Describing himself as “the loneliest man” during the years he spent with his wife Winnie after leaving prison, Nelson Mandela told a court Monday, “I’m determined to get rid of this marriage. It exists only on paper.”
They were the harshest words he has spoken about the woman with whom he shared what seemed like a vibrant romance steeped in a cause.
Testifying on the opening day of his divorce suit, the 77-year-old South African president spent an hour presenting a devastating portrait of the last years of his 38-year marriage to a woman who was often heroically portrayed as standing loyally by her husband during his 27 years in prison.
“Ever since I came back from jail not once has the defendant ever entered the bedroom while I was awake,” Mandela said. “I said to her that a man and his wife usually discuss the most intimate and personal problems in the bedroom.
“I told her that there were so many issues, many of them sensitive, that I would like to discuss with you, but she always refused.”

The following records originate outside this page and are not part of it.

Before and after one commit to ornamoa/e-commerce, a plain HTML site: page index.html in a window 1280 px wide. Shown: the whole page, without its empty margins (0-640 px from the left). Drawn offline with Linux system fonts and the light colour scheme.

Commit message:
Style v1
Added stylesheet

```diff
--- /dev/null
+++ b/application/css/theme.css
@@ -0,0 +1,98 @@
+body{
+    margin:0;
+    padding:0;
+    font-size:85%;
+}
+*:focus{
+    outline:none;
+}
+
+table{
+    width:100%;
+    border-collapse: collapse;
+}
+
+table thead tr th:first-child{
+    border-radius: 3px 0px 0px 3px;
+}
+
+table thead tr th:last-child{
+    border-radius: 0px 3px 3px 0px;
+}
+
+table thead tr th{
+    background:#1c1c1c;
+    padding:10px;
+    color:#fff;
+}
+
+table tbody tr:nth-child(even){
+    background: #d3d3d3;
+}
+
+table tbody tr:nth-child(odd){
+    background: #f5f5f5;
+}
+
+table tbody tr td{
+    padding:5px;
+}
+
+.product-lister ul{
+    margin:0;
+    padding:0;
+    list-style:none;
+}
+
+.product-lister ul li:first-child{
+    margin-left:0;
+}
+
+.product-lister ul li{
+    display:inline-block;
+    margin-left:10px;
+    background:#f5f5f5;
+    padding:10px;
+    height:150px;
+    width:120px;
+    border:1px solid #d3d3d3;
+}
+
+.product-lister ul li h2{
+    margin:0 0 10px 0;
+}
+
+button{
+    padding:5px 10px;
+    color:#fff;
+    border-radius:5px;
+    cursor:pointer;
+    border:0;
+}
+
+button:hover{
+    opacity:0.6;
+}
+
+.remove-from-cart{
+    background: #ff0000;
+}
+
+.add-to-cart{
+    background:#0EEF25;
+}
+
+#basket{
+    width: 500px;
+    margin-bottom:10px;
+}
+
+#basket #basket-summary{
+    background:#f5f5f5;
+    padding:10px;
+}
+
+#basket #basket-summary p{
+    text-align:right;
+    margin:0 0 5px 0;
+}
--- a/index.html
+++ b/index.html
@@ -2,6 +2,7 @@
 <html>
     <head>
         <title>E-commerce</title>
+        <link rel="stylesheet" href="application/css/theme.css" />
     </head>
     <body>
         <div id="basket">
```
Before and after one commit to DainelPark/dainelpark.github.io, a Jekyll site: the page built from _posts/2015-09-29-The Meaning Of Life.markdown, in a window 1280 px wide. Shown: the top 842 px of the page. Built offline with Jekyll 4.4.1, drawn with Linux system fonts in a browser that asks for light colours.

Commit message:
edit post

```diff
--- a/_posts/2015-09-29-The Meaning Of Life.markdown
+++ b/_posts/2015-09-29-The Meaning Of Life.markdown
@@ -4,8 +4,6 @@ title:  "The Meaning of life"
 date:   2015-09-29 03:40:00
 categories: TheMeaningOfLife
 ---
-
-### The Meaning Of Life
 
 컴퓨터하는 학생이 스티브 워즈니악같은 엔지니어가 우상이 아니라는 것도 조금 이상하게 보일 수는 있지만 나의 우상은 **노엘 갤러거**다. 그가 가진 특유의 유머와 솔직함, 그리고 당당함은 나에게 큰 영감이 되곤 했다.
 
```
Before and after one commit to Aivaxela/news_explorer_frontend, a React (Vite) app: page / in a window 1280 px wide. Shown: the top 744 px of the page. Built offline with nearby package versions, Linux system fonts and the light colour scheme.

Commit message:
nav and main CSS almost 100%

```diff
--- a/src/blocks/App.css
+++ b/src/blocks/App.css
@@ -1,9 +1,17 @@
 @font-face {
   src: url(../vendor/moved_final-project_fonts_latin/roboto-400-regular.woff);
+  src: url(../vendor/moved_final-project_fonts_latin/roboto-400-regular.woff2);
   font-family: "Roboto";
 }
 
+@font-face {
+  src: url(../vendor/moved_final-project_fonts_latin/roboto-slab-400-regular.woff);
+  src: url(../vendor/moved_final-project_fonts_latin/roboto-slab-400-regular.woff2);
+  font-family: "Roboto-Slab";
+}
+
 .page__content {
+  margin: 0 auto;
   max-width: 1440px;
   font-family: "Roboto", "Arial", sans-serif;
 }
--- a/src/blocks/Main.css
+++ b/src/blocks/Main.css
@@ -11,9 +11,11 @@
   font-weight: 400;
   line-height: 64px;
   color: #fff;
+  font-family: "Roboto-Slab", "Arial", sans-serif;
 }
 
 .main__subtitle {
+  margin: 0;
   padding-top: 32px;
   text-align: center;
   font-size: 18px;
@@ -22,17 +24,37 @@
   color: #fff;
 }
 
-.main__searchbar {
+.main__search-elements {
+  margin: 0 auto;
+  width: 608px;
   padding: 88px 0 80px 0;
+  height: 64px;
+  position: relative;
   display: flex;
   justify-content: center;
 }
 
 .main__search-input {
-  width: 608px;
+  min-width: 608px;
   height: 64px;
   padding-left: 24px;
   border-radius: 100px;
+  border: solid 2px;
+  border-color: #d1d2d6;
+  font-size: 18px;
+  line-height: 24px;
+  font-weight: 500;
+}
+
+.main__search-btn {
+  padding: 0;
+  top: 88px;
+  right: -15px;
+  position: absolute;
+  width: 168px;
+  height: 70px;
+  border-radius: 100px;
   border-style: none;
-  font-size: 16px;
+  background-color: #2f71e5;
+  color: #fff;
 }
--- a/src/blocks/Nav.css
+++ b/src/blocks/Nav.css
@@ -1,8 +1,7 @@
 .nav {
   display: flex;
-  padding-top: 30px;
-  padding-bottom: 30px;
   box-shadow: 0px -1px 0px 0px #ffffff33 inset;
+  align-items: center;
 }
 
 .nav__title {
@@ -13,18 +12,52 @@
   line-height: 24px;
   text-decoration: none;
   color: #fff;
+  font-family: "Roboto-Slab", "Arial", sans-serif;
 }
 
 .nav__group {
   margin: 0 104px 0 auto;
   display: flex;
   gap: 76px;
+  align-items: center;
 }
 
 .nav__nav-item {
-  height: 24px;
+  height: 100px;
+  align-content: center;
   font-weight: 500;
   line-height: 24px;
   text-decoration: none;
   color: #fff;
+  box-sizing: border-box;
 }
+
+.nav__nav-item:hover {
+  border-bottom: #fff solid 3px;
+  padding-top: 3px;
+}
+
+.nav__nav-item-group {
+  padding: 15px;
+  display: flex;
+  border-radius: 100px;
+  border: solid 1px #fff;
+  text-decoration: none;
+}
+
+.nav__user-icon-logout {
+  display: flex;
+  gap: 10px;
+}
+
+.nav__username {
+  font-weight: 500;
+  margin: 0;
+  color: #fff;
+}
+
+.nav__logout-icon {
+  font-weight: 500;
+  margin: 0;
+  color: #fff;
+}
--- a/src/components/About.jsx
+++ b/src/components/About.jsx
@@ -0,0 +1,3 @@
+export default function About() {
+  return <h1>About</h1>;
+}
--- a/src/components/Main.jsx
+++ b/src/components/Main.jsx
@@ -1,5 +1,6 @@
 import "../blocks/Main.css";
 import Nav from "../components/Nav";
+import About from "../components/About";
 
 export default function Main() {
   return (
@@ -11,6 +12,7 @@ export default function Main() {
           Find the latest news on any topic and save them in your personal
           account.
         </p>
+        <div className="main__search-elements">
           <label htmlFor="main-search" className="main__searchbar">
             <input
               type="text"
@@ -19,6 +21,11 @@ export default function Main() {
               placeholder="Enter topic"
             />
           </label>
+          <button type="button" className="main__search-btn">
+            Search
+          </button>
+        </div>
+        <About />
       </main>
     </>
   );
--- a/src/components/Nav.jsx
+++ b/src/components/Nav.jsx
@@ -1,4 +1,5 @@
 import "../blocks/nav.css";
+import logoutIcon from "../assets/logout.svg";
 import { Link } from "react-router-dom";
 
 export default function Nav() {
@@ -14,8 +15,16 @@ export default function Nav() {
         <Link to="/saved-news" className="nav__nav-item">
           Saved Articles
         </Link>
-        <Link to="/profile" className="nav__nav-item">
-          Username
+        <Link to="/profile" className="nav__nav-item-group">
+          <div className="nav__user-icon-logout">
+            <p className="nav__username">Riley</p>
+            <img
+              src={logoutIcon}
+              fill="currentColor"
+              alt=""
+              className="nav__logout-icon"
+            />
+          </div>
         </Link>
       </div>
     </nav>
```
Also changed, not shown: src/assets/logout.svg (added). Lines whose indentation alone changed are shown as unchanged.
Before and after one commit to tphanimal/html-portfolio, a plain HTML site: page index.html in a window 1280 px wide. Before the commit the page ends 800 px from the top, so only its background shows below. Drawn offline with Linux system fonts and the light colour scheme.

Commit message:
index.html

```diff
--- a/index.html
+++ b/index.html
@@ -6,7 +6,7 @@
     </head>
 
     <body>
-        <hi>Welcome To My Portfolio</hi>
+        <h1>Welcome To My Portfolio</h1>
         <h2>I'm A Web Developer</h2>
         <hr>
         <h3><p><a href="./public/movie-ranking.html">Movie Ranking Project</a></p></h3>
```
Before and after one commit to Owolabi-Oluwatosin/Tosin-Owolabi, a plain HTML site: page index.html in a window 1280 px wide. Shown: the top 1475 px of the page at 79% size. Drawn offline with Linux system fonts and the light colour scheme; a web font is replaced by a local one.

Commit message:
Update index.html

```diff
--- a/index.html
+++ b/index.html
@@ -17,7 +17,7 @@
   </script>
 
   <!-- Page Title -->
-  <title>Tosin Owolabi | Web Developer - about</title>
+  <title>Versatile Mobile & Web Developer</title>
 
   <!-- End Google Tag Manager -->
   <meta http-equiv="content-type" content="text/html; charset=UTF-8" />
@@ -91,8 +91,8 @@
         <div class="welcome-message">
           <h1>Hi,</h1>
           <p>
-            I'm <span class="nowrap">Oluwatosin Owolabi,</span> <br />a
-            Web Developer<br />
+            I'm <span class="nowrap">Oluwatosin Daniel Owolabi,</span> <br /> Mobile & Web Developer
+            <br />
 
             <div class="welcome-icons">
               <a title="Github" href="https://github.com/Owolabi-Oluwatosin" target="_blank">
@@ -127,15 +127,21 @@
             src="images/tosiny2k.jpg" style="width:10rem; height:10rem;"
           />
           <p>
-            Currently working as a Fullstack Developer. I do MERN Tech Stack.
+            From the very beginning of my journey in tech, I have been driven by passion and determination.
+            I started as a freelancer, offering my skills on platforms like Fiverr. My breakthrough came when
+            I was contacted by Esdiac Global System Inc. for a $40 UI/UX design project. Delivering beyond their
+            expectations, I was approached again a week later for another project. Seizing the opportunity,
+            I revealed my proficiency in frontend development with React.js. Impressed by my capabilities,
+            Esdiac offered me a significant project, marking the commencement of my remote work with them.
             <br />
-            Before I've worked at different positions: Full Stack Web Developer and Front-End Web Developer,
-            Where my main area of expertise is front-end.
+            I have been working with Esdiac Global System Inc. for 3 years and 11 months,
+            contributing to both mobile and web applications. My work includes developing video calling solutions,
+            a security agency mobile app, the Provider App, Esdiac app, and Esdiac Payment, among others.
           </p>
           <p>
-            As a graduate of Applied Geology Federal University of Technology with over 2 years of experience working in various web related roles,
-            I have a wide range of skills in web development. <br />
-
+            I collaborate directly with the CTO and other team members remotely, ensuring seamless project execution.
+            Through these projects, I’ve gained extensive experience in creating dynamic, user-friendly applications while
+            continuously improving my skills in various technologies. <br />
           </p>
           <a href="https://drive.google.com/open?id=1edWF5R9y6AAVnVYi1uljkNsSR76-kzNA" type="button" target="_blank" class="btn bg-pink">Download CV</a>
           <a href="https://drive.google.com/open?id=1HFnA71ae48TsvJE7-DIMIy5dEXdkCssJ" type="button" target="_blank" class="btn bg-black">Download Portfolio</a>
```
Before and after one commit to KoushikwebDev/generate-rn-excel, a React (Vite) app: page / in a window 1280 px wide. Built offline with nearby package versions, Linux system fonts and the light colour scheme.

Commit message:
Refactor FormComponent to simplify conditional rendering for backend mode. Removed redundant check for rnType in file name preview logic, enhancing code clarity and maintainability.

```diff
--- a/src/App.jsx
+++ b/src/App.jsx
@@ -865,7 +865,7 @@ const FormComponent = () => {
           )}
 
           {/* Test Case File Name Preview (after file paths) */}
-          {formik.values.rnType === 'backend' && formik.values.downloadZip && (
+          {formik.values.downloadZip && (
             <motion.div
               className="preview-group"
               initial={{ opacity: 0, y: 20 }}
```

During the prison years, Winnie Mandela became a prime public leader of the anti-apartheid movement despite attempts by South African authorities to silence her.